Written by Elisabeth Siegel
The opening of Siah Armajani’s “Follow this Line” at the Met Breuer on Feb. 20 was well-attended by a flurry of art community luminaries.
The artist himself was approached by a steady stream of admirers throughout the event, ranging from a small, novice gaggle of awestruck Yale students (the author among them) to curator giants of the art world and other artists — particularly those also from Iran and the larger Middle East — who had flocked to attend the first night of the exhibit.
After all, here was the first ever solo show exhibition at the Metropolitan Museum for an Iranian artist.
The retrospective at the Met Breuer will be available from Feb. 20 to June 9, 2019, and it spans nearly six decades, involving a whirlwind of Armajani’s works that reference Persian calligraphy and signology, poetry, mathematical equations, programming, Expressionism, Bauhaus design, and Constructivism.
The enduring spirit of Armajani, who came to the United States to stay safe from anti-democratic political violence under the Shah in Iran and who at the age of 79 continues to create politically relevant installation works makes him a veritable legend.
Armajani was born in Tehran in 1939. His earlier works mostly make use of ink or watercolor on cloth or paper, balancing abstraction with overt politicality. As a socialist and dissenter under the Shah’s regime, Armajani emigrated at the age of 20 in 1960, and he arrived in Minneapolis. At Macalester College, he studied philosophy; his work demonstrates influences from other intellectual figures within philosophy and politics, such as Ralph Waldo Emerson and Ahmad Shamlou.
The theme of “exile” is a thread wound through a number of his works. The expansive, 23-foot piece “Letters Home” involves handwriting and artwork with a felt-tip pen on cloth, containing writing and illustrations that Armajani sent home in letters to his family still in Iran.
“The works on view combine a wide range of references: political propaganda, religious sermons, handwritten letters, magic spells, recited poems, songs broadcast on the radio, and architectural elements,” wrote the Metropolitan Museum about the works. “As hybrid objects, they invite new readings and offer multiple perspectives. At the same time, they resist interpretation by blocking access, obscuring legibility, and frustrating conventions of use. These two apparently contradictory gestures are central to the experience of exile.”
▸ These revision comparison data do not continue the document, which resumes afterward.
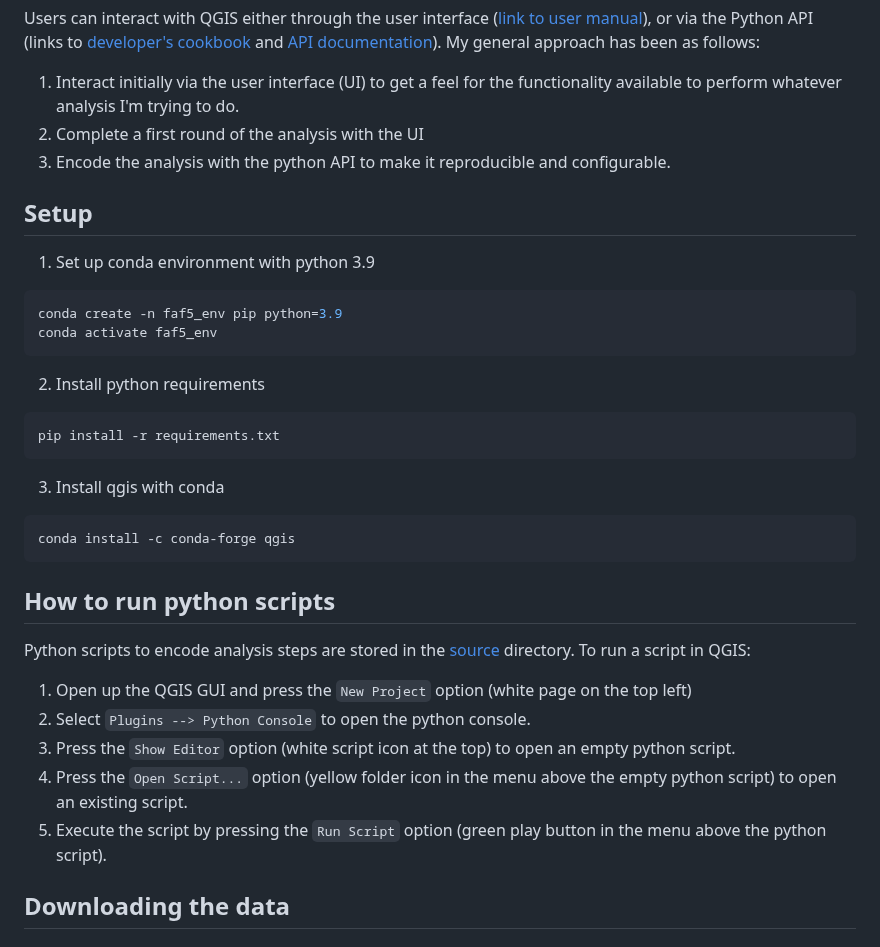
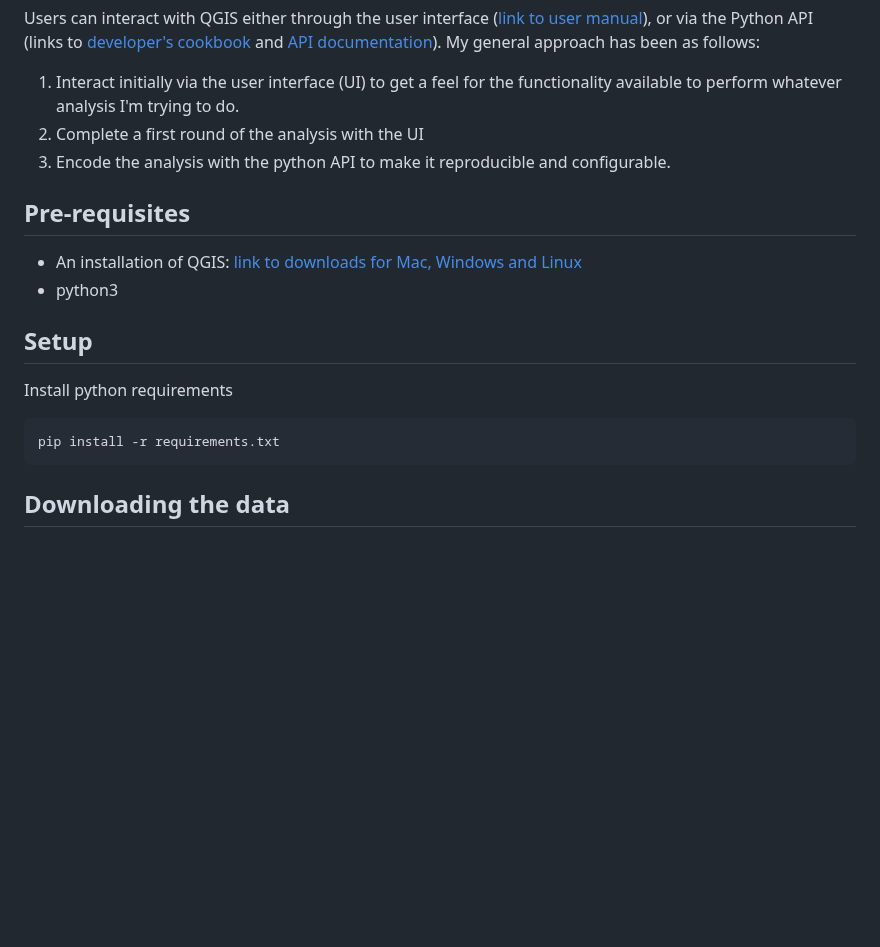
Before and after one commit to mcsc-impact-climate/Geo-FTADS-Analysis, a Markdown page: README.md, the part around one of its changes. GitHub-like rendering; blank space fills up the shorter version.

````diff
--- a/README.md
+++ b/README.md
@@ -8,32 +8,16 @@ Users can interact with QGIS either through the user interface ([link to user ma
 2. Complete a first round of the analysis with the UI
 3. Encode the analysis with the python API to make it reproducible and configurable.
 
+## Pre-requisites
+* An installation of QGIS: [link to downloads for Mac, Windows and Linux](https://qgis.org/en/site/forusers/download.html)
+* python3
 
 ## Setup
 
-1. Set up conda environment with python 3.9
-```bash
-conda create -n faf5_env pip python=3.9
-conda activate faf5_env
-```
-
-2. Install python requirements
+Install python requirements
 ```bash
 pip install -r requirements.txt
 ```
-
-3. Install qgis with conda
-```bash
-conda install -c conda-forge qgis
-```
-
-## How to run python scripts
-Python scripts to encode analysis steps are stored in the [source](./source) directory. To run a script in QGIS:
-1. Open up the QGIS GUI and press the `New Project` option (white page on the top left)
-2. Select `Plugins --> Python Console` to open the python console.
-3. Press the `Show Editor` option (white script icon at the top) to open an empty python script.
-4. Press the `Open Script...` option (yellow folder icon in the menu above the empty python script) to open an existing script.
-5. Execute the script by pressing the `Run Script` option (green play button in the menu above the python script).
 
 ## Downloading the data
 
````
Also changed, not shown: other parts of README.md (+39 -0 lines).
Armajani is also known for creating large-scale, interactive and environmental sculptures that subvert traditional leisure or functional architectural works across the American landscape. He has had over 100 of such projects realized throughout the world. His work often invites viewer participation in order to link public places with their philosophical, political, and ethical eventualities. For instance, within the gallery floor, the Sacco and Vanzetti Reading Room — named for two influential Italian anarchists executed in the U.S. in the 1920’s — invites the audience to spend some time within that room browsing the reading recommendations and to take a pencil if they so wish.
The collection of works captures the full breadth and depth of his feelings towards exile, and more largely questions the role public art can play in the U.S. today.
Above all, Armajani believes that it is paramount for art to speak to large political truths, and for art to ultimately be able to exist and conduct discourse beyond its own contained, discrete being. There is no question that his storied 60 year career speaks for itself here.
With thanks to Sultan Sooud Al-Qassemi.